The Unusual End of František Kocžwara (Francis Kotzwara)

Although having very little in connection with Gesualdo, here seems to be a good place to write a little about those composers with a more ‘unusual’ biography. František Kocžwara (or Francis Kotzwara) seems to fit the bill.

Kotzwara (c. 1750 – 1791) was something of a jack of all trades, he reputedly played viola, double bass, piano, violin, cello, oboe, flute, bassoon and cittern (List taken from his Grove Article). If that wasn’t enough he also composed his own music and forged compositions by other famous composers of the day, which he then flogged to publishers. Although originally from Bohemia, he moved to London and in the last quarter of the eighteenth century began to carve a successful compositional career in writing music for amateurs.

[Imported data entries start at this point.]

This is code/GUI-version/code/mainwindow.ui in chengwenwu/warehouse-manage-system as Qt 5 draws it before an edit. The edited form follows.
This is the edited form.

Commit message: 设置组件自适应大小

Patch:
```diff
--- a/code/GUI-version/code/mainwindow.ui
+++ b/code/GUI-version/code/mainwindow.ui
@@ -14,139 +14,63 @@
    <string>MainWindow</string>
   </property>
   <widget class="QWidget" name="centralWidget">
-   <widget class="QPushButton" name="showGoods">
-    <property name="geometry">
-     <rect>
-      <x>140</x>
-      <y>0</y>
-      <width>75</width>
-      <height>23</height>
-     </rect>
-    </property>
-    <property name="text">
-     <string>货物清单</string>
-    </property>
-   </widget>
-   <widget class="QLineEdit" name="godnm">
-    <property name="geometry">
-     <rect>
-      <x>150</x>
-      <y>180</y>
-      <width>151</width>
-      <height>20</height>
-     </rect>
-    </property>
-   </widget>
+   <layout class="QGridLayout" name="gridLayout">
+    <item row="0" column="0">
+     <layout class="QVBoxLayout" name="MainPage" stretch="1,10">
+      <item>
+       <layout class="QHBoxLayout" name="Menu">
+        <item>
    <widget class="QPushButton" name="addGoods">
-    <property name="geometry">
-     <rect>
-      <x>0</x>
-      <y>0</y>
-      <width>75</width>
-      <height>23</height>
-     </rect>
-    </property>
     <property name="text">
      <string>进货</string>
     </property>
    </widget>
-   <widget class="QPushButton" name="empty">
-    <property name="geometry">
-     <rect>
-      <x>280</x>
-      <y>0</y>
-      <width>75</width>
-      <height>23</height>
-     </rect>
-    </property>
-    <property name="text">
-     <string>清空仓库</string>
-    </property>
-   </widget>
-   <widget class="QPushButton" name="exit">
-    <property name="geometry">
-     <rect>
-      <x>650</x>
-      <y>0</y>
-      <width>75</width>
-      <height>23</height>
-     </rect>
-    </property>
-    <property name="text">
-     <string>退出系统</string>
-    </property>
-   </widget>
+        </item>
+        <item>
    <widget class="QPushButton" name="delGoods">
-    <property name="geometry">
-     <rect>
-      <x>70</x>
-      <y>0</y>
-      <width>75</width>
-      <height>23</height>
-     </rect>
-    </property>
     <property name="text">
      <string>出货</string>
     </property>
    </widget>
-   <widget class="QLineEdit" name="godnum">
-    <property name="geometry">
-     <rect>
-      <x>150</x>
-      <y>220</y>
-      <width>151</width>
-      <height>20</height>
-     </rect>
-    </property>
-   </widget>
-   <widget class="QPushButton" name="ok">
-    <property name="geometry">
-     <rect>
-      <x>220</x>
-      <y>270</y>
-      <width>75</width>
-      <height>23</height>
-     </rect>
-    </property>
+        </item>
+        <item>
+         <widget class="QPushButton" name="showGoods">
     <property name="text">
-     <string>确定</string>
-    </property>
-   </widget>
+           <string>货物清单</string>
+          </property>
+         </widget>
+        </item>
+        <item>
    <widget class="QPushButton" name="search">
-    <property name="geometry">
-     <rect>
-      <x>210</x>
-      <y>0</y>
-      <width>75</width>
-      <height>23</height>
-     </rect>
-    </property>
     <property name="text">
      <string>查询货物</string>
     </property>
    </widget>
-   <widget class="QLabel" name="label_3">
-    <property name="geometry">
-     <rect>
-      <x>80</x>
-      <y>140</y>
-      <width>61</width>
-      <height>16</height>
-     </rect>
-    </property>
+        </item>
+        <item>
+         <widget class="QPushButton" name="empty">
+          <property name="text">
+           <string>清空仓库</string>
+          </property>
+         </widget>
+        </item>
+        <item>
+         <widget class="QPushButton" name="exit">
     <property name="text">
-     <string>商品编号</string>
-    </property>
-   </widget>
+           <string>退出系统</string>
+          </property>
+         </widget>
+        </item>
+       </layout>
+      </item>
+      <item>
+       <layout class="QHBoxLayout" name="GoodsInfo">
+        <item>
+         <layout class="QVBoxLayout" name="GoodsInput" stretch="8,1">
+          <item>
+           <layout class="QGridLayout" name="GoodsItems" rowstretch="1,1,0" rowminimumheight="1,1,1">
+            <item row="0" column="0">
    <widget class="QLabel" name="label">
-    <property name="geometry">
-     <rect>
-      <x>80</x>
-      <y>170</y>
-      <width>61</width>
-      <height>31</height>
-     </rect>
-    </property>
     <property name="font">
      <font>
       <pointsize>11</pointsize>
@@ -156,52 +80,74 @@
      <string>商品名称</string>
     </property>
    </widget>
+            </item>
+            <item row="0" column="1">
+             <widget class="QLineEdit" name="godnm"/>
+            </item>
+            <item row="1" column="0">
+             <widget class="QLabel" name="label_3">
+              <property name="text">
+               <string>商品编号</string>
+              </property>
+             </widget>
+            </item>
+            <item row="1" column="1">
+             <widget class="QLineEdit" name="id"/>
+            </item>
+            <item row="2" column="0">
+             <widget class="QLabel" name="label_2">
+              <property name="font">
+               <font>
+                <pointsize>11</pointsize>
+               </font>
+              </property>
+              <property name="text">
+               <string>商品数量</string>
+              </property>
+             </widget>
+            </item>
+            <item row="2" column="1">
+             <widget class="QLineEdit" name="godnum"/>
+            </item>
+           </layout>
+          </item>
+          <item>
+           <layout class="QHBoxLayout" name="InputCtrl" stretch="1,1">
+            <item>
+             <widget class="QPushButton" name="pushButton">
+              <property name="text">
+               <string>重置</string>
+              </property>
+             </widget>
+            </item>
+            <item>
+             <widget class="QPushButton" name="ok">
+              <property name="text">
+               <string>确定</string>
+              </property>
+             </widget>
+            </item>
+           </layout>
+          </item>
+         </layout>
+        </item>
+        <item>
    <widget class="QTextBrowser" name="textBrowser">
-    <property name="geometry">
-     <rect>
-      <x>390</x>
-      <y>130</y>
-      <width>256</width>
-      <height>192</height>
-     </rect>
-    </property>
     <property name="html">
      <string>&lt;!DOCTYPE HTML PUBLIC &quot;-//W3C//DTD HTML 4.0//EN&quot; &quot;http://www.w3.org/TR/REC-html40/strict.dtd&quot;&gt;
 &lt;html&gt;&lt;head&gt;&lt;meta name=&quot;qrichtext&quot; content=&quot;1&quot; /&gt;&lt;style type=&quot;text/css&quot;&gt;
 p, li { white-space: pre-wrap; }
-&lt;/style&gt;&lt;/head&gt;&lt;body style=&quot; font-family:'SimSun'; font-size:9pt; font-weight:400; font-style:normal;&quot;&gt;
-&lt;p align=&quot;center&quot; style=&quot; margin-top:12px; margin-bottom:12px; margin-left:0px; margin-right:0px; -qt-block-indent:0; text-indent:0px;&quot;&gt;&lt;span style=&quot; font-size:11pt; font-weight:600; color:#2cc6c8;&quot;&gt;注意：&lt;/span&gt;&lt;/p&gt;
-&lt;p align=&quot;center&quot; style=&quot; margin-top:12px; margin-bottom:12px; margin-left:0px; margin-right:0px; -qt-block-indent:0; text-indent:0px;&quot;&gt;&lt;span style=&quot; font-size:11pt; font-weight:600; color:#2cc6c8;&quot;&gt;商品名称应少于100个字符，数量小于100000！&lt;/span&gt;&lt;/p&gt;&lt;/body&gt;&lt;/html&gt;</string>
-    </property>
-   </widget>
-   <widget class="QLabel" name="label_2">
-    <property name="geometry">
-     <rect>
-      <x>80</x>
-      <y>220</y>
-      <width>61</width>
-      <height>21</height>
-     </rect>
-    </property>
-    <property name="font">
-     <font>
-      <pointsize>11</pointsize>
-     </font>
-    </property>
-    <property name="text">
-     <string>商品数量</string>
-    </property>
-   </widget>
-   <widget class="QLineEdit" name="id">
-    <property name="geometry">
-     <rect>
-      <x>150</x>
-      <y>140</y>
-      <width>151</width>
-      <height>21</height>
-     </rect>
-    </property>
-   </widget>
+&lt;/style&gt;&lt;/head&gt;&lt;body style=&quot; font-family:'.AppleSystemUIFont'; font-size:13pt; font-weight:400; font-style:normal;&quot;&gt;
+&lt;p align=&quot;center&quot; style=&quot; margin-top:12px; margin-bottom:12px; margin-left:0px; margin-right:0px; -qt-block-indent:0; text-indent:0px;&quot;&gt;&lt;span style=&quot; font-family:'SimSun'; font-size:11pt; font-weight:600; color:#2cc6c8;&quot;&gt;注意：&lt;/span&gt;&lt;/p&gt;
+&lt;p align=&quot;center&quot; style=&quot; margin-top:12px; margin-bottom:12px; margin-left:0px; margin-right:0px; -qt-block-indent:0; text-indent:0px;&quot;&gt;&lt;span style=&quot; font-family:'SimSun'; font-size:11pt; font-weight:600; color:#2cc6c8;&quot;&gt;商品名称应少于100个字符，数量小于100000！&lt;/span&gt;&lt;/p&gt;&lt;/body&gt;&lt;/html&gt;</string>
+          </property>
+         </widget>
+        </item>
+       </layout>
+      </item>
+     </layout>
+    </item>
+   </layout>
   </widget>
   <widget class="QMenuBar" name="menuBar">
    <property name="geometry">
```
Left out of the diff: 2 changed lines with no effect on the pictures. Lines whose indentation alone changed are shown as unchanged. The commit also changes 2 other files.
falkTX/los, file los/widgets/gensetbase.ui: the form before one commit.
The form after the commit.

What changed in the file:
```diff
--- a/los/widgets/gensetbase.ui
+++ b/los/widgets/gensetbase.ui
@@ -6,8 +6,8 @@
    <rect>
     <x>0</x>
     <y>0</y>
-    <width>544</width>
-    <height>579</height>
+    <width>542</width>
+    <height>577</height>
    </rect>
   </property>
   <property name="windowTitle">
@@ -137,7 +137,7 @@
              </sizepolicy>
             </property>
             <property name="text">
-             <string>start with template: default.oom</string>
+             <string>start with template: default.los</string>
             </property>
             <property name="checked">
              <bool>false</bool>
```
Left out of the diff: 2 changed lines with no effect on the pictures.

His most successful composition The Battle of Prague (1788) is extremely incidental and is littered with explanatory descriptions helping the performer/listeners follow the technical progress of the battle; it also includes the National Anthem. There are two performances on youtube if you’re interested, neither are very good in terms of sound quality or playing, but then neither is the music really! I guess it was very fashionable in his time.

Kotzwara’s personal life is in fact more interesting than his music. He had very peculiar sexual habits and was known to visit brothels. After dining with a prostitute by the name of Susanna Hill, he asked her to cut off his testicles but she refused and instead tied a rope around his neck and attached it to the door and had sex with him whilst asphyxiating him in a spurt of auto-erotic pleasure, which was the first ever recorded case of auto-eroticism. However, when she had finished having intercourse with him she found that he had suffocated and died. Hill was later tried and acquitted for his murder.

It’s characters like Kotzwara that make music history all the more enjoyable.

If you want to listen…. or